# TASK DETAILS
Look over the material for the string "offset". Copy every line where it turns up.

───

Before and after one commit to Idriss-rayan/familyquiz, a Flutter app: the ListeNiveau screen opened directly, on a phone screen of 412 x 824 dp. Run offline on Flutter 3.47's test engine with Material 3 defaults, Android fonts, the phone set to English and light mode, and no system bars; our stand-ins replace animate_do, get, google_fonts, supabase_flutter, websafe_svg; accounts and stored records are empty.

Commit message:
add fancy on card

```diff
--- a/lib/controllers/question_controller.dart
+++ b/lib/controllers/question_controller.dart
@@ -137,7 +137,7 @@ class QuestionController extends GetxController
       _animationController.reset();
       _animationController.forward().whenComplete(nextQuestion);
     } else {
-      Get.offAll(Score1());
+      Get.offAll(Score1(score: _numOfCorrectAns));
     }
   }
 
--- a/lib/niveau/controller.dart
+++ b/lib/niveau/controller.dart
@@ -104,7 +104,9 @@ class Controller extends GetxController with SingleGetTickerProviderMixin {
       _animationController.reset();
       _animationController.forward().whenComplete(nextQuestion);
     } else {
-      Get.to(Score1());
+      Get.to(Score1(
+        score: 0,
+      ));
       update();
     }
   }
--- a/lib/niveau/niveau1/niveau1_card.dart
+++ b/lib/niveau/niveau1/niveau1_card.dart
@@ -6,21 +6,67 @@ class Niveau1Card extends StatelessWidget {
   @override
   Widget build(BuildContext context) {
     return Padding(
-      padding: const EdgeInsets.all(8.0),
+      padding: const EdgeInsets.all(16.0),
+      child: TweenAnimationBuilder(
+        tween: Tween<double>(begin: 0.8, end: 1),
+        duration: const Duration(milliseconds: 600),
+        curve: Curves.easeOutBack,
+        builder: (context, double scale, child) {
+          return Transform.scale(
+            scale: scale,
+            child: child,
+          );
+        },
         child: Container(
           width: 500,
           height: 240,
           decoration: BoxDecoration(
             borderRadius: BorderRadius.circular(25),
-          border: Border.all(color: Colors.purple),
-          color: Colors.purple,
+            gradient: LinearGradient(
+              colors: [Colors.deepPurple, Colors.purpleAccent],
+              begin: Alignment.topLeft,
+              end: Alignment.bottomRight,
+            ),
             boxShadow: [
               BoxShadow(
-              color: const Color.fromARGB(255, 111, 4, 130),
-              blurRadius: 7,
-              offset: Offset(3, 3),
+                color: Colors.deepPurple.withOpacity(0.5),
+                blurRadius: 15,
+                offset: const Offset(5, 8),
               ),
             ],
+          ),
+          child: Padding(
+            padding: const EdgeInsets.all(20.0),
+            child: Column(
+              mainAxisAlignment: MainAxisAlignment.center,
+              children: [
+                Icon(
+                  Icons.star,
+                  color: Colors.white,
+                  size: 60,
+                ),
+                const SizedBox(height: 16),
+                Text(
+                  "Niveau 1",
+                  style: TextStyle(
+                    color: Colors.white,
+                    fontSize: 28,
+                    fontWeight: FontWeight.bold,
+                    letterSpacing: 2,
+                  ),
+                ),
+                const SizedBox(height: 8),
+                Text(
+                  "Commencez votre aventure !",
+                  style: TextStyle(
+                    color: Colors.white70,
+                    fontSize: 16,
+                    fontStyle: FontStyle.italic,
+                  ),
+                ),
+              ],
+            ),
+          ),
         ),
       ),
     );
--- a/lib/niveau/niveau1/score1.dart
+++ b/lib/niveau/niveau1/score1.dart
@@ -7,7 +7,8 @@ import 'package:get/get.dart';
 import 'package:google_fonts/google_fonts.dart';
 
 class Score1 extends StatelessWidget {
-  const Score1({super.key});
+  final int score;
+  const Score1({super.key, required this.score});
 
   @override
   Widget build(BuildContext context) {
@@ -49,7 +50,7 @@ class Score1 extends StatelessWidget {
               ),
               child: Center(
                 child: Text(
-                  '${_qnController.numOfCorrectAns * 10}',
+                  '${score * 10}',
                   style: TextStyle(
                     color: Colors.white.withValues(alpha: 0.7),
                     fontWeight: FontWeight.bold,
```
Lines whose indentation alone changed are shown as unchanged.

───

# ANSWER FOR THE TASK
-              offset: Offset(3, 3),
+                offset: const Offset(5, 8),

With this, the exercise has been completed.